→ **Exercise**: What is needed is a faithful copy of all the entries, with no pictures in it.

*** Opening of Task data ***

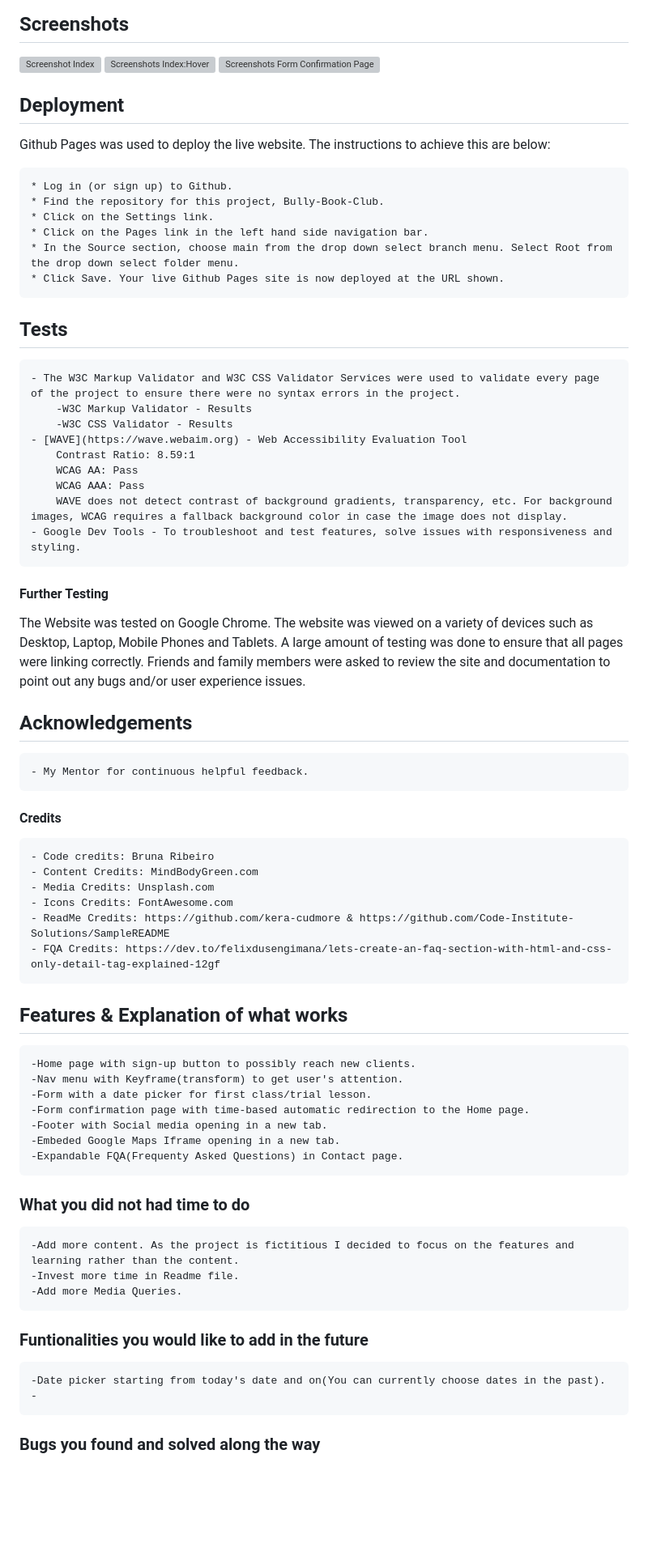
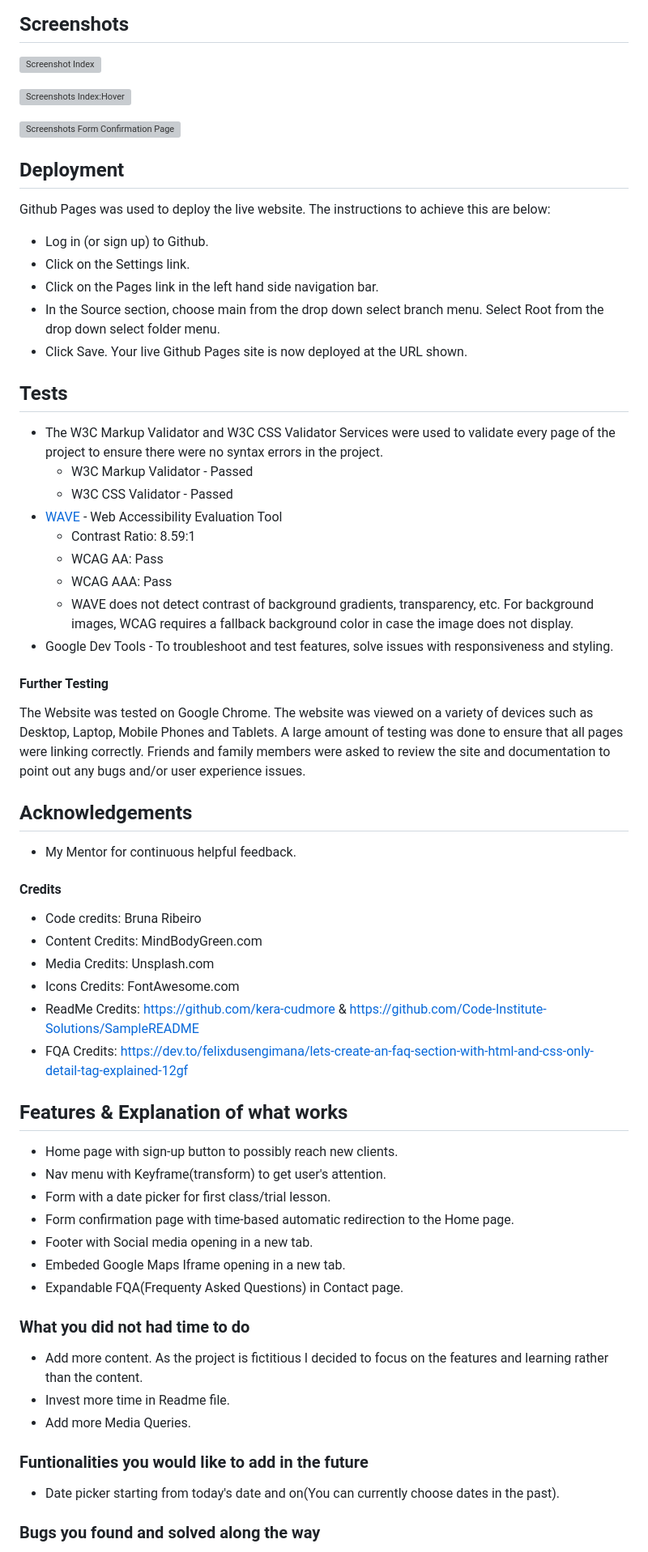
Before and after one commit to BrrunaRibeiro/Namaste, a Markdown page: README.md, the part around the change printed below. Shown: that part at 81% size. Drawn GitHub-style; blank space fills up the shorter version; grey boxes are pictures that could not be loaded.

Commit message:
"Fix readme.md file syntax"

```diff
--- a/README.md
+++ b/README.md
@@ -55,31 +56,32 @@
 ## Screenshots
 
 ![Screenshot Index](assets/images/readmeimages/screenshotindex.webp)
+
 ![Screenshots Index:Hover](assets/images/readmeimages/screenshotindexhover.webp)
+
 ![Screenshots Form Confirmation Page](assets/images/readmeimages/screenshotformconfirmation.webp)
 
 ## Deployment
 
 Github Pages was used to deploy the live website. The instructions to achieve this are below:
 
-    * Log in (or sign up) to Github.
-    * Find the repository for this project, Bully-Book-Club.
-    * Click on the Settings link.
-    * Click on the Pages link in the left hand side navigation bar.
-    * In the Source section, choose main from the drop down select branch menu. Select Root from the drop down select folder menu.
-    * Click Save. Your live Github Pages site is now deployed at the URL shown.
+* Log in (or sign up) to Github.
+* Click on the Settings link.
+* Click on the Pages link in the left hand side navigation bar.
+* In the Source section, choose main from the drop down select branch menu. Select Root from the drop down select folder menu.
+* Click Save. Your live Github Pages site is now deployed at the URL shown.
 
 ## Tests
 
-    - The W3C Markup Validator and W3C CSS Validator Services were used to validate every page of the project to ensure there were no syntax errors in the project.
-        -W3C Markup Validator - Results
-        -W3C CSS Validator - Results
-    - [WAVE](https://wave.webaim.org) - Web Accessibility Evaluation Tool
-        Contrast Ratio: 8.59:1
-        WCAG AA: Pass
-        WCAG AAA: Pass
-        WAVE does not detect contrast of background gradients, transparency, etc. For background images, WCAG requires a fallback background color in case the image does not display.
-    - Google Dev Tools - To troubleshoot and test features, solve issues with responsiveness and styling.
+* The W3C Markup Validator and W3C CSS Validator Services were used to validate every page of the project to ensure there were no syntax errors in the project.
+  * W3C Markup Validator - Passed
+  * W3C CSS Validator - Passed
+* [WAVE](https://wave.webaim.org) - Web Accessibility Evaluation Tool
+  * Contrast Ratio: 8.59:1
+  * WCAG AA: Pass
+  * WCAG AAA: Pass
+  * WAVE does not detect contrast of background gradients, transparency, etc. For background images, WCAG requires a fallback background color in case the image does not display.
+* Google Dev Tools - To troubleshoot and test features, solve issues with responsiveness and styling.
 
 
 #### Further Testing
@@ -91,37 +93,36 @@ Friends and family members were asked to review the site and documentation to po
 
 ## Acknowledgements
 
-    - My Mentor for continuous helpful feedback.
+* My Mentor for continuous helpful feedback.
 
 #### Credits
 
-    - Code credits: Bruna Ribeiro
-    - Content Credits: MindBodyGreen.com
-    - Media Credits: Unsplash.com
-    - Icons Credits: FontAwesome.com
-    - ReadMe Credits: https://github.com/kera-cudmore & https://github.com/Code-Institute-Solutions/SampleREADME
-    - FQA Credits: https://dev.to/felixdusengimana/lets-create-an-faq-section-with-html-and-css-only-detail-tag-explained-12gf
+* Code credits: Bruna Ribeiro
+* Content Credits: MindBodyGreen.com
+* Media Credits: Unsplash.com
+* Icons Credits: FontAwesome.com
+* ReadMe Credits: https://github.com/kera-cudmore & https://github.com/Code-Institute-Solutions/SampleREADME
+* FQA Credits: https://dev.to/felixdusengimana/lets-create-an-faq-section-with-html-and-css-only-detail-tag-explained-12gf
 
 ## Features & Explanation of what works
 
-    -Home page with sign-up button to possibly reach new clients.
-    -Nav menu with Keyframe(transform) to get user's attention.
-    -Form with a date picker for first class/trial lesson.
-    -Form confirmation page with time-based automatic redirection to the Home page.
-    -Footer with Social media opening in a new tab.
-    -Embeded Google Maps Iframe opening in a new tab.
-    -Expandable FQA(Frequenty Asked Questions) in Contact page.
+* Home page with sign-up button to possibly reach new clients.
+* Nav menu with Keyframe(transform) to get user's attention.
+* Form with a date picker for first class/trial lesson.
+* Form confirmation page with time-based automatic redirection to the Home page.
+* Footer with Social media opening in a new tab.
+* Embeded Google Maps Iframe opening in a new tab.
+* Expandable FQA(Frequenty Asked Questions) in Contact page.
 
 ### What you did not had time to do
 
-    -Add more content. As the project is fictitious I decided to focus on the features and learning rather than the content.
-    -Invest more time in Readme file.
-    -Add more Media Queries.
+* Add more content. As the project is fictitious I decided to focus on the features and learning rather than the content.
+* Invest more time in Readme file.
+* Add more Media Queries.
 
 ### Funtionalities you would like to add in the future
 
-    -Date picker starting from today's date and on(You can currently choose dates in the past).
-    -
+* Date picker starting from today's date and on(You can currently choose dates in the past).
 
 ### Bugs you found and solved along the way
 
```
Also changed, not shown: other parts of README.md (+22 -22 lines).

*** Close of Task data ***

→ **Result of this task**:
Before and after one commit to BrrunaRibeiro/Namaste, a Markdown page: README.md, the part around the change printed below. Shown: that part at 81% size. Drawn GitHub-style; blank space fills up the shorter version; grey boxes are pictures that could not be loaded.

Commit message:
"Fix readme.md file syntax"

```diff
--- a/README.md
+++ b/README.md
@@ -55,31 +56,32 @@
 ## Screenshots
 
 ![Screenshot Index](assets/images/readmeimages/screenshotindex.webp)
+
 ![Screenshots Index:Hover](assets/images/readmeimages/screenshotindexhover.webp)
+
 ![Screenshots Form Confirmation Page](assets/images/readmeimages/screenshotformconfirmation.webp)
 
 ## Deployment
 
 Github Pages was used to deploy the live website. The instructions to achieve this are below:
 
-    * Log in (or sign up) to Github.
-    * Find the repository for this project, Bully-Book-Club.
-    * Click on the Settings link.
-    * Click on the Pages link in the left hand side navigation bar.
-    * In the Source section, choose main from the drop down select branch menu. Select Root from the drop down select folder menu.
-    * Click Save. Your live Github Pages site is now deployed at the URL shown.
+* Log in (or sign up) to Github.
+* Click on the Settings link.
+* Click on the Pages link in the left hand side navigation bar.
+* In the Source section, choose main from the drop down select branch menu. Select Root from the drop down select folder menu.
+* Click Save. Your live Github Pages site is now deployed at the URL shown.
 
 ## Tests
 
-    - The W3C Markup Validator and W3C CSS Validator Services were used to validate every page of the project to ensure there were no syntax errors in the project.
-        -W3C Markup Validator - Results
-        -W3C CSS Validator - Results
-    - [WAVE](https://wave.webaim.org) - Web Accessibility Evaluation Tool
-        Contrast Ratio: 8.59:1
-        WCAG AA: Pass
-        WCAG AAA: Pass
-        WAVE does not detect contrast of background gradients, transparency, etc. For background images, WCAG requires a fallback background color in case the image does not display.
-    - Google Dev Tools - To troubleshoot and test features, solve issues with responsiveness and styling.
+* The W3C Markup Validator and W3C CSS Validator Services were used to validate every page of the project to ensure there were no syntax errors in the project.
+  * W3C Markup Validator - Passed
+  * W3C CSS Validator - Passed
+* [WAVE](https://wave.webaim.org) - Web Accessibility Evaluation Tool
+  * Contrast Ratio: 8.59:1
+  * WCAG AA: Pass
+  * WCAG AAA: Pass
+  * WAVE does not detect contrast of background gradients, transparency, etc. For background images, WCAG requires a fallback background color in case the image does not display.
+* Google Dev Tools - To troubleshoot and test features, solve issues with responsiveness and styling.
 
 
 #### Further Testing
@@ -91,37 +93,36 @@ Friends and family members were asked to review the site and documentation to po
 
 ## Acknowledgements
 
-    - My Mentor for continuous helpful feedback.
+* My Mentor for continuous helpful feedback.
 
 #### Credits
 
-    - Code credits: Bruna Ribeiro
-    - Content Credits: MindBodyGreen.com
-    - Media Credits: Unsplash.com
-    - Icons Credits: FontAwesome.com
-    - ReadMe Credits: https://github.com/kera-cudmore & https://github.com/Code-Institute-Solutions/SampleREADME
-    - FQA Credits: https://dev.to/felixdusengimana/lets-create-an-faq-section-with-html-and-css-only-detail-tag-explained-12gf
+* Code credits: Bruna Ribeiro
+* Content Credits: MindBodyGreen.com
+* Media Credits: Unsplash.com
+* Icons Credits: FontAwesome.com
+* ReadMe Credits: https://github.com/kera-cudmore & https://github.com/Code-Institute-Solutions/SampleREADME
+* FQA Credits: https://dev.to/felixdusengimana/lets-create-an-faq-section-with-html-and-css-only-detail-tag-explained-12gf
 
 ## Features & Explanation of what works
 
-    -Home page with sign-up button to possibly reach new clients.
-    -Nav menu with Keyframe(transform) to get user's attention.
-    -Form with a date picker for first class/trial lesson.
-    -Form confirmation page with time-based automatic redirection to the Home page.
-    -Footer with Social media opening in a new tab.
-    -Embeded Google Maps Iframe opening in a new tab.
-    -Expandable FQA(Frequenty Asked Questions) in Contact page.
+* Home page with sign-up button to possibly reach new clients.
+* Nav menu with Keyframe(transform) to get user's attention.
+* Form with a date picker for first class/trial lesson.
+* Form confirmation page with time-based automatic redirection to the Home page.
+* Footer with Social media opening in a new tab.
+* Embeded Google Maps Iframe opening in a new tab.
+* Expandable FQA(Frequenty Asked Questions) in Contact page.
 
 ### What you did not had time to do
 
-    -Add more content. As the project is fictitious I decided to focus on the features and learning rather than the content.
-    -Invest more time in Readme file.
-    -Add more Media Queries.
+* Add more content. As the project is fictitious I decided to focus on the features and learning rather than the content.
+* Invest more time in Readme file.
+* Add more Media Queries.
 
 ### Funtionalities you would like to add in the future
 
-    -Date picker starting from today's date and on(You can currently choose dates in the past).
-    -
+* Date picker starting from today's date and on(You can currently choose dates in the past).
 
 ### Bugs you found and solved along the way
 
```
Also changed, not shown: other parts of README.md (+22 -22 lines).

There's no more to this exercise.